A few other works-in-progress were in the corner of her desk in an open egg carton. Most were etched in goose eggs. Others were smaller chicken, duck, turkey, quail, bantam and peacock eggs. They were green, beige, freckled brown, white, yellow, salmon, black and graphite.
On most of them her oldest daughter had drawn designs for Showalter to follow with her drill — a tribal spider and wolf, a dreamcatcher and the profile of a pickup bouncing down a dotted yellow line.
“I don’t always do everything she draws,” she said, “because sometimes she gets the marks too close.”
Cutting thin lines on the smaller eggs is difficult, she said. The ostrich eggs have three layers in their shell and are thick, but chicken and turkey eggs only have one layer and her drill — spinning at 400,000 rounds per minute — tears through the shells if she moves too quickly, she said.
Also, they’re thin.
“You breathe on them and they’re through,” she said.
Those bad eggs — the ones she botches or cracks — she relegates to egg cartons and boxes or the windowsill in her workshop. She never throws them out; her oldest daughter insists on it.
“She takes them all,” Showalter said. “I don’t know what she does with them.”
When her five children were younger, she said they used to roll the ostrich eggs around on the floor. A chicken egg would crack, she said, but the ostrich eggs are thick enough.
Showalter buys 50 to 70 percent of her eggs in the state, but because, for instance, tundra, snow and subzero weather aren’t comfortable living conditions for an ostrich, she has to buy the exotic species on line.

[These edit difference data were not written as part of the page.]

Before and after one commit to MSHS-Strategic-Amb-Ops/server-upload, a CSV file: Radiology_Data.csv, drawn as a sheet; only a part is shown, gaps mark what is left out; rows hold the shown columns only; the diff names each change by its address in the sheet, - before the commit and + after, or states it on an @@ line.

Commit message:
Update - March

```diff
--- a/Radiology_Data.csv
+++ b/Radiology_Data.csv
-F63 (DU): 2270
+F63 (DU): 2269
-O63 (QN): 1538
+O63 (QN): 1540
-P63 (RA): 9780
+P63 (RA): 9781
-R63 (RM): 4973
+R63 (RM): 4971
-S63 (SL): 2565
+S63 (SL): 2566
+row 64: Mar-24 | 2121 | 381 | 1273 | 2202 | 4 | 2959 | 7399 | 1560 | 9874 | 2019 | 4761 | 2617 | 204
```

She pays $20 for a single ostrich egg. About one out of 10 she cracks or cuts too far from the design.
“It’s not too bad at all,” she said. “As long as you don’t squeeze them, you’re OK.”

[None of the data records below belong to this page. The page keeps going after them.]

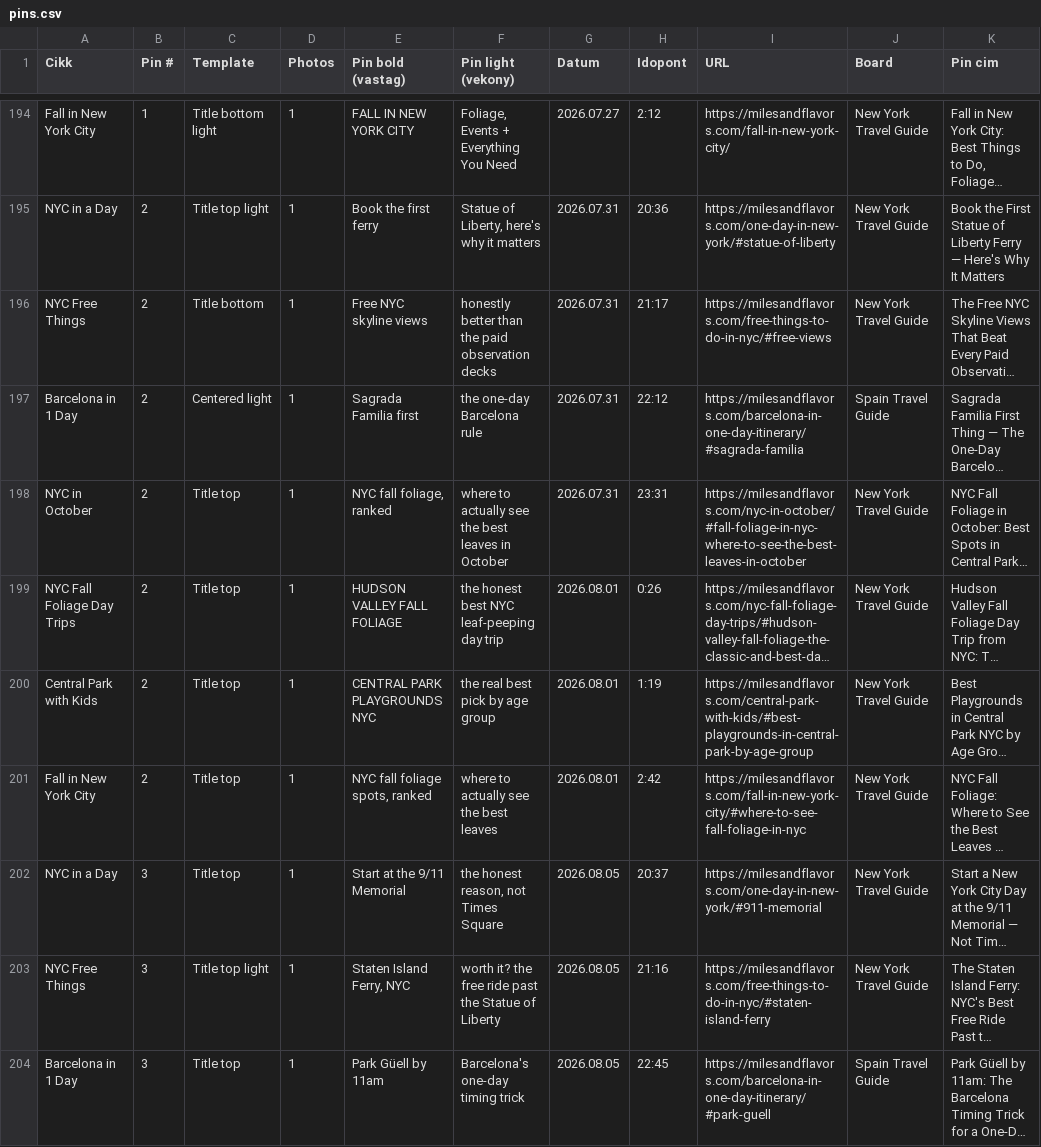
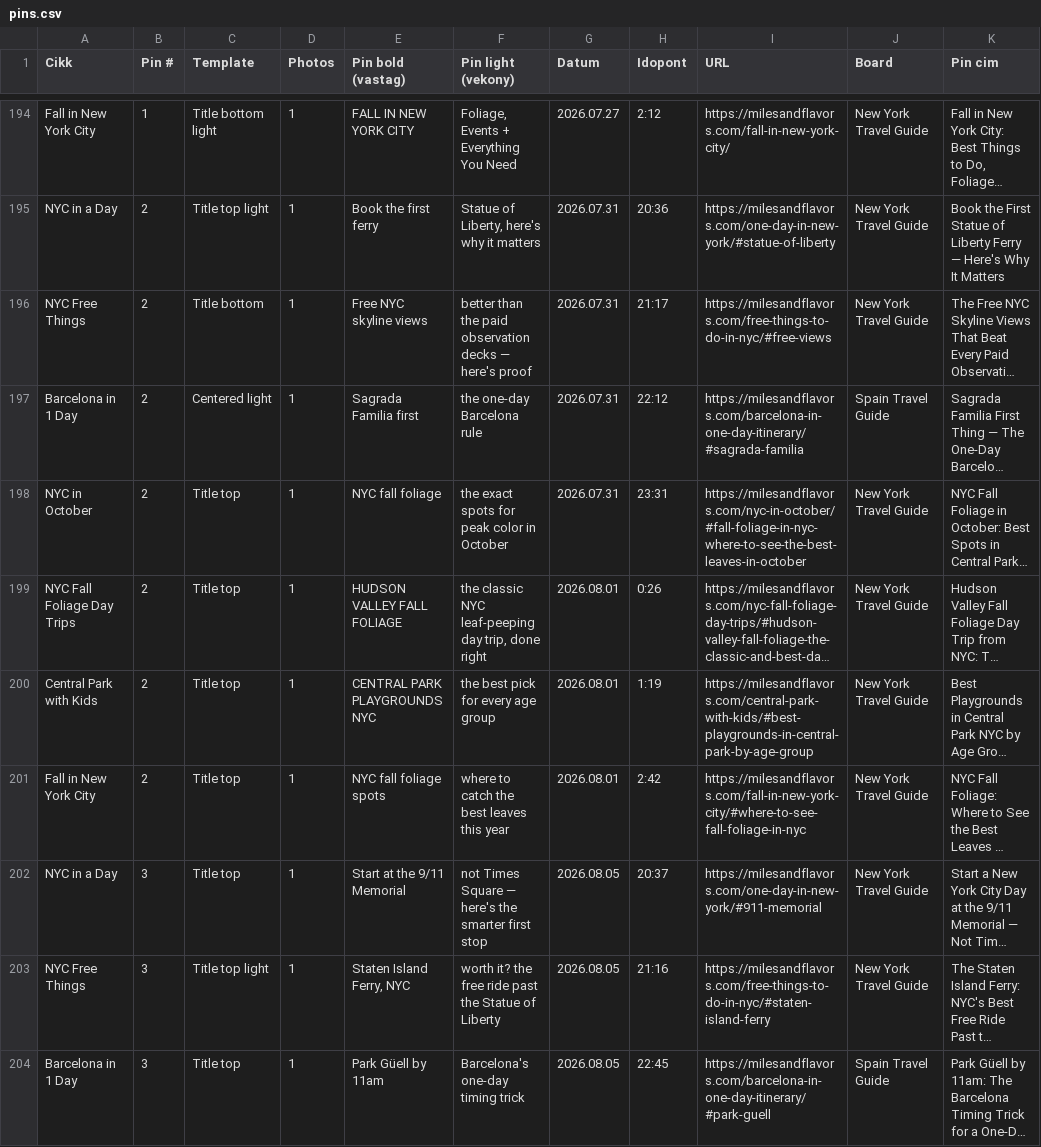
Before and after one commit to milesandflavors/pinfactory, a CSV file: pins.csv, drawn as a sheet; only a part is shown, gaps mark what is left out; long unchanged cells end in …; the diff covers the shown part only; the diff names each change by its address in the sheet, - before the commit and + after, or states it on an @@ line.

Commit message:
Polish pin copy reframe: fix awkward phrasing, reduce honest/real repetition, restore lost specifics
Second pass on the 32 reframed pins: removed the repetitive "honest"/"real"
crutch words (was in 21/32 pins), fixed clunky constructions like "the real
best pick", and restored specific details (Jazz Fest, Hudson Valley,
Catskills, Halloween) that got dropped from a few pins in the first pass.

```diff
--- a/pins.csv
+++ b/pins.csv
-F196 (Pin light (vekony)): honestly better than the paid observation decks
+F196 (Pin light (vekony)): better than the paid observation decks — here's proof
-E198 (Pin bold (vastag)): NYC fall foliage, ranked
+E198 (Pin bold (vastag)): NYC fall foliage
-F198 (Pin light (vekony)): where to actually see the best leaves in October
+F198 (Pin light (vekony)): the exact spots for peak color in October
-F199 (Pin light (vekony)): the honest best NYC leaf-peeping day trip
+F199 (Pin light (vekony)): the classic NYC leaf-peeping day trip, done right
-F200 (Pin light (vekony)): the real best pick by age group
+F200 (Pin light (vekony)): the best pick for every age group
-E201 (Pin bold (vastag)): NYC fall foliage spots, ranked
+E201 (Pin bold (vastag)): NYC fall foliage spots
-F201 (Pin light (vekony)): where to actually see the best leaves
+F201 (Pin light (vekony)): where to catch the best leaves this year
-F202 (Pin light (vekony)): the honest reason, not Times Square
+F202 (Pin light (vekony)): not Times Square — here's the smarter first stop
```
Also changed, not shown: 17 edited cells elsewhere in this file, 5 other files.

She takes them out of the cardboard boxes in bubble-wrapped cocoons, cuts them open and her daughter or Showalter draws in pencil the designs.
Up until the Nov. 23 and 24 Kenai Central High School holiday bazaar, Showalter had been carving only for family, friends and fun. But, after five years of prodding from her fiancé, she brought 20 eggs and more than 100 hand-made business cards to the bazaar.
She sold all her eggs and received 13 orders. One woman, she said, is even going to bring Showalter ostrich eggs she collected in Africa to carve.
“And it’s interesting what they think to put on an egg,” she said. “I mean, I never though of putting a frog on one until I got an order.”
Though the validation is nice, she said she will stop selling them if it becomes work.
“Like anything else, if you can’t enjoy it, then it’s just a job,” she said.
Next year she wants to sell some of her egg artwork through local gift stores, but she said she needs a business license from the Borough first.
“We’ll see how that goes,” she said.
Dan Schwartz can be reached at firstname.lastname@example.org.